Battle of Black and Dogs -- Pardon My French
By Bob and Karen Isaacs
French drama is different from ours in that it is far more intellectual than emotional. The result is that very often when you leave the theater you aren't certain about what you have seen or the intent of the playwright. This is certainly true of the current production at the Yale Repertory Theatre, Battle of Black and Dogs whose title proves as enigmatic as the play.
Set in a remote corner of western Africa, anywhere from Senegal to Nigeria as indicated in the program, Battle takes place at a construction compound that is intriguingly created on stage by Riccardo Hernandez with a translucent upper stage on top of what looks like a basement where from time to time actors appear and leave but in which nothing apparently takes place. The central part of the story focuses on the attempt by Alboury (Albert Jones) an African man, to claim the body of his brother, a worker, who has died under mysterious circumstances so the family can provide appropriate burial.
The older site manager, a white man, Horn (Andrew Robinson) in a sense stalls the process during which the audience learns that the brother was killed and that the body has been disposed of. There are a few other branches off the main plot that include Horn's young fiancée Léone (Tracy Middendorf) who has just arrived from Paris and a white engineer who works on the construction project, Cal (Tommy Schrider). As the play progresses we discover that Cal was instrumental in the worker’s death and much is made of his attempt to recover the body.
Cal cannot understand why Horn has brought his young fiancée to the construction site, especially since the construction company is about to quit the project. Léone, however, soon becomes an interest of Cal's, and she also has a brief fling with Alboury. Through these secondary aspects, pieces of the plot begin to unfold.
Before it's all over people are killed and disfigured.
What are we supposed to take away from Battle of Black and Dogs directed by Robert Woodruff by French playwright, Bernard-Marie Koltès, who died at age 41 in 1989, in a translation by Michael Attias who also composed the music?
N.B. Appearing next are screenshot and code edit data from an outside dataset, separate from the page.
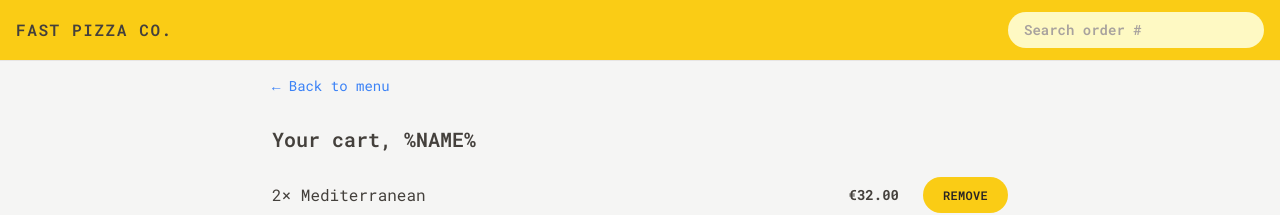
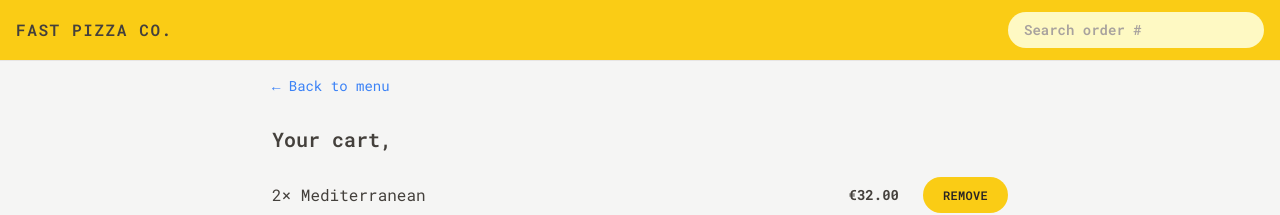
Before and after one commit to DominikKorpusik/fast-react-pizza, a React (Vite) app: page /cart in a window 1280 px wide. Shown: the top 215 px of the page. Built offline with nearby package versions, Linux system fonts and the light colour scheme.

Commit message:
ADD username to components.

```diff
--- a/src/features/cart/Cart.jsx
+++ b/src/features/cart/Cart.jsx
@@ -2,6 +2,7 @@
 import LinkButton from "../../ui/LinkButton";
 import Button from "../../ui/Button";
 import CartItem from "./CartItem";
+import { useSelector } from "react-redux";
 
 const fakeCart = [
   {
@@ -29,12 +30,13 @@
 
 function Cart() {
   const cart = fakeCart;
+  const username = useSelector((state) => state.user.username);
 
   return (
     <div className="px-4 py-3">
       <LinkButton to="/menu">&larr; Back to menu</LinkButton>
 
-      <h2 className="mt-7 text-xl font-semibold">Your cart, %NAME%</h2>
+      <h2 className="mt-7 text-xl font-semibold">Your cart, {username}</h2>
 
       <ul className="mt-3 divide-y divide-stone-200 border-b">
         {cart.map((item) => (
--- a/src/features/menu/Menu.jsx
+++ b/src/features/menu/Menu.jsx
@@ -4,7 +4,6 @@
 
 function Menu() {
   const menu = useLoaderData();
-  console.log(menu);
 
   return (
     <ul className="divide-y divide-stone-200 px-2">
--- a/src/features/order/CreateOrder.jsx
+++ b/src/features/order/CreateOrder.jsx
@@ -2,6 +2,7 @@
 import { Form, redirect, useNavigation, useActionData } from "react-router-dom";
 import { createOrder } from "../../services/apiRestaurant";
 import Button from "../../ui/Button";
+import { useSelector } from "react-redux";
 
 // https://uibakery.io/regex-library/phone-number
 const isValidPhone = (str) =>
@@ -36,6 +37,7 @@
 function CreateOrder() {
   const naviagtion = useNavigation();
   const isSubmitting = naviagtion.state === "submitting";
+  const username = useSelector((state) => state.user.username);
 
   const formErrors = useActionData();
 
@@ -52,7 +54,13 @@
       <Form method="POST">
         <div className="mb-5 flex flex-col gap-2 sm:flex-row sm:items-center">
           <label className="sm:basis-40">First Name</label>
-          <input type="text" name="customer" className="input grow" required />
+          <input
+            type="text"
+            name="customer"
+            defaultValue={username}
+            className="input grow"
+            required
+          />
         </div>
 
         <div className="mb-5 flex flex-col gap-2 sm:flex-row sm:items-center">
--- a/src/features/user/CreateUser.jsx
+++ b/src/features/user/CreateUser.jsx
@@ -1,11 +1,19 @@
 import { useState } from "react";
 import Button from "../../ui/Button";
+import { useDispatch } from "react-redux";
+import { updateName } from "./userSlice";
+import { useNavigate } from "react-router-dom";
 
 function CreateUser() {
   const [username, setUsername] = useState("");
+  const dispatch = useDispatch();
+  const navigate = useNavigate();
 
   function handleSubmit(e) {
     e.preventDefault();
+    if (!username) return;
+    dispatch(updateName(username));
+    navigate("/menu");
   }
 
   return (
--- a/src/ui/Home.jsx
+++ b/src/ui/Home.jsx
@@ -1,6 +1,10 @@
 import CreateUser from "../features/user/CreateUser";
+import { useSelector } from "react-redux";
+import Button from "./Button";
 
 function Home() {
+  const username = useSelector((state) => state.user.username);
+
   return (
     <div className="my-10 px-4 text-center sm:my-16">
       <h1 className="mb-8 text-xl font-semibold md:text-3xl">
@@ -11,7 +15,13 @@
         </span>
       </h1>
 
-      <CreateUser />
+      {username === "" ? (
+        <CreateUser />
+      ) : (
+        <Button to="/menu" type="primary">
+          Continue ordering, {username}
+        </Button>
+      )}
     </div>
   );
 }
```
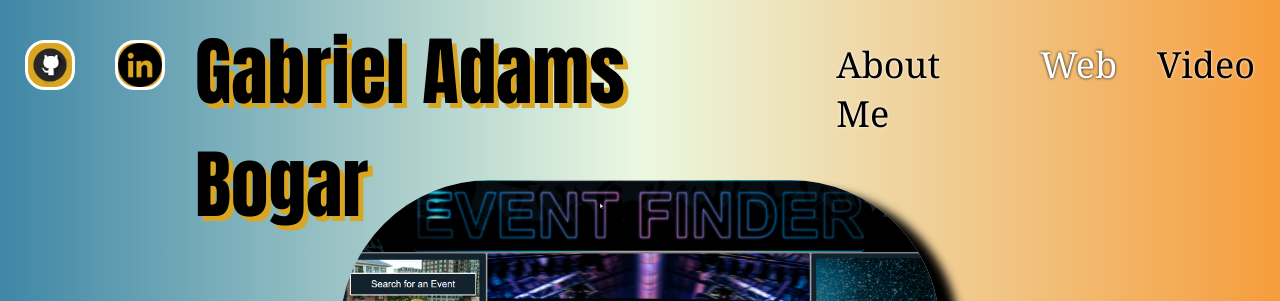
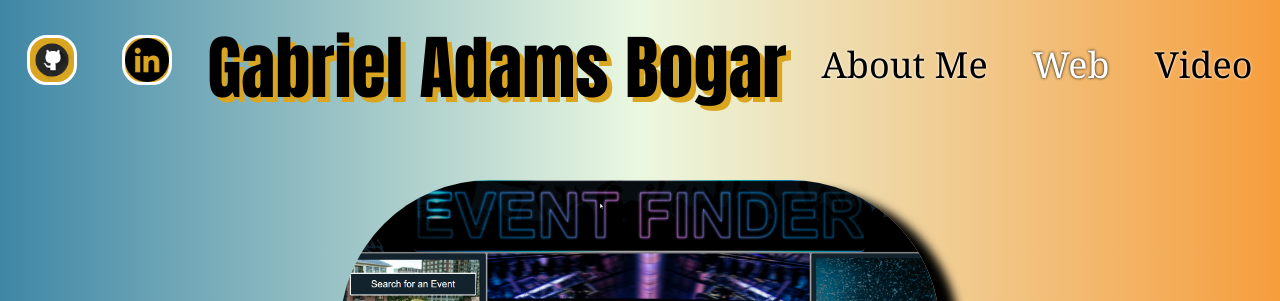
Before and after one commit to gabeab34/GAB-Portfolio, a React (Create React App) app: page / in a window 1280 px wide. Shown: the top 301 px of the page. Built offline with nearby package versions, Linux system fonts and the light colour scheme.

Commit message:
font adjustment for 720p

```diff
--- a/src/App.css
+++ b/src/App.css
@@ -67,7 +67,7 @@ img#myPic  {
 
 h1 {
   align-content: flex-start;
-  font-size: 75px;
+  font-size: 70px;
   text-shadow: 5px 5px goldenrod;
   padding: 10px;
   margin-top: 0;
@@ -117,7 +117,7 @@ a.nav-link {
 
 a.gitHub, a.linkedIn {
   display: flex;
-  margin-top: 15px
+  margin-top: 10px
 }
 
 a.nav-link.active {
```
What does the title mean?
The production will certainly confuse audiences and perhaps even divide them between those who are drawn to the intriguing plot and those who are bored and annoyed for waiting the intermissionless two hours and 10 minutes for something meaningful to emerge.
Maybe we need a stronger diet of French drama.
Battle of Black and Dogs is at the Yale Repertory Theater, 1120 Chapel St., New Haven, through May 8. For tickets and information call the box office at 203-432-1234.
This review appeared in Shore Publications.